[AIM OF THE TASK]
Copy, in full, each line of the material that holds the word "basis".

[INFORMATION SHOWN]
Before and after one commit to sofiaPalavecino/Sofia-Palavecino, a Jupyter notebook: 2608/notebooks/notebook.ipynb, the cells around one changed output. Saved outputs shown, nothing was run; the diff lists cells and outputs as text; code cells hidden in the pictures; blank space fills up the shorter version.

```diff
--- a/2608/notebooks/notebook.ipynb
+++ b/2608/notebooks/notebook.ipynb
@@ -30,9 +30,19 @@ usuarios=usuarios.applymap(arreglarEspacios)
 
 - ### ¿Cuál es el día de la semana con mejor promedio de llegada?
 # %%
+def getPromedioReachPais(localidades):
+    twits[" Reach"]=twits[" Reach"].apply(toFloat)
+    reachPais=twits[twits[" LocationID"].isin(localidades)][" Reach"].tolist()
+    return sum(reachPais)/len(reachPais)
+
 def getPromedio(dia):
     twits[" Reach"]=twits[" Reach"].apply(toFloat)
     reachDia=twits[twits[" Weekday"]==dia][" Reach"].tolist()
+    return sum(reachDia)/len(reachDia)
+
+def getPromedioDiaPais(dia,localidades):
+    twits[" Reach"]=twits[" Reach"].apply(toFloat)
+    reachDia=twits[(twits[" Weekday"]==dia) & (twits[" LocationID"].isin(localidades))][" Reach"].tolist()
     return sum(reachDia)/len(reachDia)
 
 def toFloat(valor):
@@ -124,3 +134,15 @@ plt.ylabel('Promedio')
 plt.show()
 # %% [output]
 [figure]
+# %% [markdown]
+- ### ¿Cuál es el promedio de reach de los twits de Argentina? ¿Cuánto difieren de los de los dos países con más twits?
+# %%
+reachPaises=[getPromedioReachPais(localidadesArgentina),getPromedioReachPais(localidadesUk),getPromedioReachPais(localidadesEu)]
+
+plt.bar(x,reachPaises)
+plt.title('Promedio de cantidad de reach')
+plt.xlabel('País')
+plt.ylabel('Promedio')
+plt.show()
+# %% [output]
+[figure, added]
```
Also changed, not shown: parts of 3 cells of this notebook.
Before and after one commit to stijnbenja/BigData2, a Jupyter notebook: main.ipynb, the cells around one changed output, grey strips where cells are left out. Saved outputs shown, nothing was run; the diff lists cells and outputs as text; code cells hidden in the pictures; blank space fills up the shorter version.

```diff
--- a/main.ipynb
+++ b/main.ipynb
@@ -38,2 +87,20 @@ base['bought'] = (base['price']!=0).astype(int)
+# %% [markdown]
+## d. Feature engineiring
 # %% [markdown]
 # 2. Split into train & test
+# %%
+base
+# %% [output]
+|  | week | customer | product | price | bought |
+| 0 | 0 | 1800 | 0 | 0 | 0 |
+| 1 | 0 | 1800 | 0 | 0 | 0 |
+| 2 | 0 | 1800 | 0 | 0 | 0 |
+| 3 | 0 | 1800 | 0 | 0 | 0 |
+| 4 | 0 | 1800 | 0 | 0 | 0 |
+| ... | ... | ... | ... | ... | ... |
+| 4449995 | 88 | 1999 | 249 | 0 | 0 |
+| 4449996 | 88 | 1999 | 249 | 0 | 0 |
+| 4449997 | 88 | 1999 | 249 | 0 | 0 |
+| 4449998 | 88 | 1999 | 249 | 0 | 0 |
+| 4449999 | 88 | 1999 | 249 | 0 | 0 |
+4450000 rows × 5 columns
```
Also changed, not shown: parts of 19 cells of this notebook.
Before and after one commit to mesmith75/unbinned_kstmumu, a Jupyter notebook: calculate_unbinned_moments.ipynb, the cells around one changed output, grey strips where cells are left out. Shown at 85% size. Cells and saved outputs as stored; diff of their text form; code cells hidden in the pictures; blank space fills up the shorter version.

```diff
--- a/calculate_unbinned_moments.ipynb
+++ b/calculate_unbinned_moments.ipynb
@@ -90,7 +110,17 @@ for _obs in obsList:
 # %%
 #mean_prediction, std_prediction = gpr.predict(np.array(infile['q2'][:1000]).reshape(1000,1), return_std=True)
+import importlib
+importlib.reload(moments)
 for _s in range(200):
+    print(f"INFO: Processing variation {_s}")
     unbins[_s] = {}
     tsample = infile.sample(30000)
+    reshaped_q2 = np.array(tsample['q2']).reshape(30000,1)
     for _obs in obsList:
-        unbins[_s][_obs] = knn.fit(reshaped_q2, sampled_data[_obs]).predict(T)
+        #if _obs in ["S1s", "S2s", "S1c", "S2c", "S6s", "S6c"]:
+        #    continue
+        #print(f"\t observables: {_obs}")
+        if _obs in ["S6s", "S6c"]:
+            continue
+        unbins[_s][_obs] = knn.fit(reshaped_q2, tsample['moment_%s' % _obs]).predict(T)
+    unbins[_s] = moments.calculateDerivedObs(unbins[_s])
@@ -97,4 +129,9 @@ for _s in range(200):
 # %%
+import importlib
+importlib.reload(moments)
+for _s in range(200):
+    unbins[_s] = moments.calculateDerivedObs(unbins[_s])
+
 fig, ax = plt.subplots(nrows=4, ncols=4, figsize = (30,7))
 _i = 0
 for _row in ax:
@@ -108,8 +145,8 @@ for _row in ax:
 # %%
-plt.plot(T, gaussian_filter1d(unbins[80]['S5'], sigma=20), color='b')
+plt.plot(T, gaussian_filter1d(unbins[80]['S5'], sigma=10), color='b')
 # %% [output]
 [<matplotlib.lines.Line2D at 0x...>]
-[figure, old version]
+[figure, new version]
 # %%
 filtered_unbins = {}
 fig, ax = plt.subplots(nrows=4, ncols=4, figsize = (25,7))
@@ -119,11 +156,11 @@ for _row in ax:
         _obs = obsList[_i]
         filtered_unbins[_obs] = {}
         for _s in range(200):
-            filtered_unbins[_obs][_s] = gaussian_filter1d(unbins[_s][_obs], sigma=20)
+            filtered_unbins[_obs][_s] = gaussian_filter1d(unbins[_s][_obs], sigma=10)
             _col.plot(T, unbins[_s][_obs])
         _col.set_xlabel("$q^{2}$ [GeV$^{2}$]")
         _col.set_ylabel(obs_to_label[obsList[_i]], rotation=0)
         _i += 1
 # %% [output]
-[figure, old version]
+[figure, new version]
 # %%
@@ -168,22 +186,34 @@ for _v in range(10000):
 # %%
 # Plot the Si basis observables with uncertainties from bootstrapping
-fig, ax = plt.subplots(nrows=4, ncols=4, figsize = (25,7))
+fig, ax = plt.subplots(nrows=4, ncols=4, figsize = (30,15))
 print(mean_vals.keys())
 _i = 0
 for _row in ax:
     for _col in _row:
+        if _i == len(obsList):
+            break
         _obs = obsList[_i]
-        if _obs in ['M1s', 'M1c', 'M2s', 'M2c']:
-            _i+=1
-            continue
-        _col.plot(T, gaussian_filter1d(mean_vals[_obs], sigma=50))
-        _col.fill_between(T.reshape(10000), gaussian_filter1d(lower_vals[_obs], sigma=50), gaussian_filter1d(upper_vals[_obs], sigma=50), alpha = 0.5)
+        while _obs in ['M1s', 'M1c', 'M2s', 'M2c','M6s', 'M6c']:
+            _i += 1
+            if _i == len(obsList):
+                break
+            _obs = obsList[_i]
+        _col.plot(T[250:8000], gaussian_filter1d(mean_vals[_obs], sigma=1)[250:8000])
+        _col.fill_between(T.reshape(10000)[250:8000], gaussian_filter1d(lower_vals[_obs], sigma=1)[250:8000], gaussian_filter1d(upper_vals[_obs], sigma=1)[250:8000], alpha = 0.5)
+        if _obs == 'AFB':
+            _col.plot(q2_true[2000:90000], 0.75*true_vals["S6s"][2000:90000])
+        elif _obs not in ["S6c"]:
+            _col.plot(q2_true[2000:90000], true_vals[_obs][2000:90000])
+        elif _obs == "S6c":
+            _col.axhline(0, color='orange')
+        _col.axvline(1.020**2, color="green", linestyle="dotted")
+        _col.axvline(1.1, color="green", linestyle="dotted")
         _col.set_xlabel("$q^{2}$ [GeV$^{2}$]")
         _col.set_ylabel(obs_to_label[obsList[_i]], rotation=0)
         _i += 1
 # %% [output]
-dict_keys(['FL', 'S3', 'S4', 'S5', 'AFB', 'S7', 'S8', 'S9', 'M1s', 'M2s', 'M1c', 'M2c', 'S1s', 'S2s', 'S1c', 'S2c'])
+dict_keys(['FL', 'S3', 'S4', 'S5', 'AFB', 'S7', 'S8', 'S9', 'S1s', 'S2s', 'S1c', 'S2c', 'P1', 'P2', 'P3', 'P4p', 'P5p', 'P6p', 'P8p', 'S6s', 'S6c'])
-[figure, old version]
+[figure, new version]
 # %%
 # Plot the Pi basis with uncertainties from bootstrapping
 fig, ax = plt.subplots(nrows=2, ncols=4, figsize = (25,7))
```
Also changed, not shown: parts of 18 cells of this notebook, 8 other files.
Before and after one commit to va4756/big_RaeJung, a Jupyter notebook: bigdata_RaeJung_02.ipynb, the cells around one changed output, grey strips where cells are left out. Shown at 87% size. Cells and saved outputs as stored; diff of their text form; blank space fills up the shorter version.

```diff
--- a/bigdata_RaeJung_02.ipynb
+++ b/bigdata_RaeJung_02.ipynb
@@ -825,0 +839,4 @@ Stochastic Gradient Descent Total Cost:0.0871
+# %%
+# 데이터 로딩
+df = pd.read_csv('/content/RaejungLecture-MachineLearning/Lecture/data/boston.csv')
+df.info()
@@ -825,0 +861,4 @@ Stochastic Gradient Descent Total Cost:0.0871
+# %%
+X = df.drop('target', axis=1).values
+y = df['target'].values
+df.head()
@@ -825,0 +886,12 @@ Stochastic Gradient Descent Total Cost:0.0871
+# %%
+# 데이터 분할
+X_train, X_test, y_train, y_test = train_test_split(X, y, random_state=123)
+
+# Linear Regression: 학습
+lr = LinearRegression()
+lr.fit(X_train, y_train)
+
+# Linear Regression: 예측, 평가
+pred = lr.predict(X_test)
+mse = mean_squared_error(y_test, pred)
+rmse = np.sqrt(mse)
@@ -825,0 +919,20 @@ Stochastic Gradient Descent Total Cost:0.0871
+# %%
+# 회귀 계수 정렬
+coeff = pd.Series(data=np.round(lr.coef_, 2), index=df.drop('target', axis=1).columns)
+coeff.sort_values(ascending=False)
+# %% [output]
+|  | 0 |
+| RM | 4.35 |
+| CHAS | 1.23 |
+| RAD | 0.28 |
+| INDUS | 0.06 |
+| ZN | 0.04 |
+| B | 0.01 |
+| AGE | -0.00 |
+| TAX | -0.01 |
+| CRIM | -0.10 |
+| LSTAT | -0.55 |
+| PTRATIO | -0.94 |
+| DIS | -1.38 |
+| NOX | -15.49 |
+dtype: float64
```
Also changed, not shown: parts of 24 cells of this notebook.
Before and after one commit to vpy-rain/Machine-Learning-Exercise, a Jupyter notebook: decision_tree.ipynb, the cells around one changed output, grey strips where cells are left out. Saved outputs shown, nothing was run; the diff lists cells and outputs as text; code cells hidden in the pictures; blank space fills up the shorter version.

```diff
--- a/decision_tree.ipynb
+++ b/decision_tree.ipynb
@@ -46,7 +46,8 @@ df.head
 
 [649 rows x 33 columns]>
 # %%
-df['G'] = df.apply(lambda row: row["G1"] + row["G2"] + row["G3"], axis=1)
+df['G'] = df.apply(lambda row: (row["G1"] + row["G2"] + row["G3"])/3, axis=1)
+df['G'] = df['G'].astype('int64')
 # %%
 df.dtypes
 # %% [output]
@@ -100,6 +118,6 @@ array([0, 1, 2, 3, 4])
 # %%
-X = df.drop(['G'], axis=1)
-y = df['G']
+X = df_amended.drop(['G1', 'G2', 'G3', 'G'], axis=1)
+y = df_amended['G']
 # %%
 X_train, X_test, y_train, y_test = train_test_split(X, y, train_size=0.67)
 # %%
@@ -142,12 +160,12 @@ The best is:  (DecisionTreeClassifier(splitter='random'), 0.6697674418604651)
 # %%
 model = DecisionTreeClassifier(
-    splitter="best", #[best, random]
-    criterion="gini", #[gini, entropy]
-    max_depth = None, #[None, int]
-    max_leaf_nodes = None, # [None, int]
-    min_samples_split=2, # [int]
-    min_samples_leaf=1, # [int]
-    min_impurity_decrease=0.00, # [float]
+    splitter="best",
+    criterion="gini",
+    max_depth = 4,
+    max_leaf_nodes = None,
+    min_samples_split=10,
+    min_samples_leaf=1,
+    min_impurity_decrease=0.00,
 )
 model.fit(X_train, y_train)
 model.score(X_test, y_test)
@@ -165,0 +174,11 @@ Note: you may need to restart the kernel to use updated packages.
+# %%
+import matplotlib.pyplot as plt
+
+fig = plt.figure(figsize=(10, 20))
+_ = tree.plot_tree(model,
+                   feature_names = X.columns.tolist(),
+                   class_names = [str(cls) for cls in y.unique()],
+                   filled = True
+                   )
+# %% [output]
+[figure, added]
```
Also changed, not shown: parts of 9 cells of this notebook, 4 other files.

[FINISHED TASK]
 # Plot the Si basis observables with uncertainties from bootstrapping
 # Plot the Pi basis with uncertainties from bootstrapping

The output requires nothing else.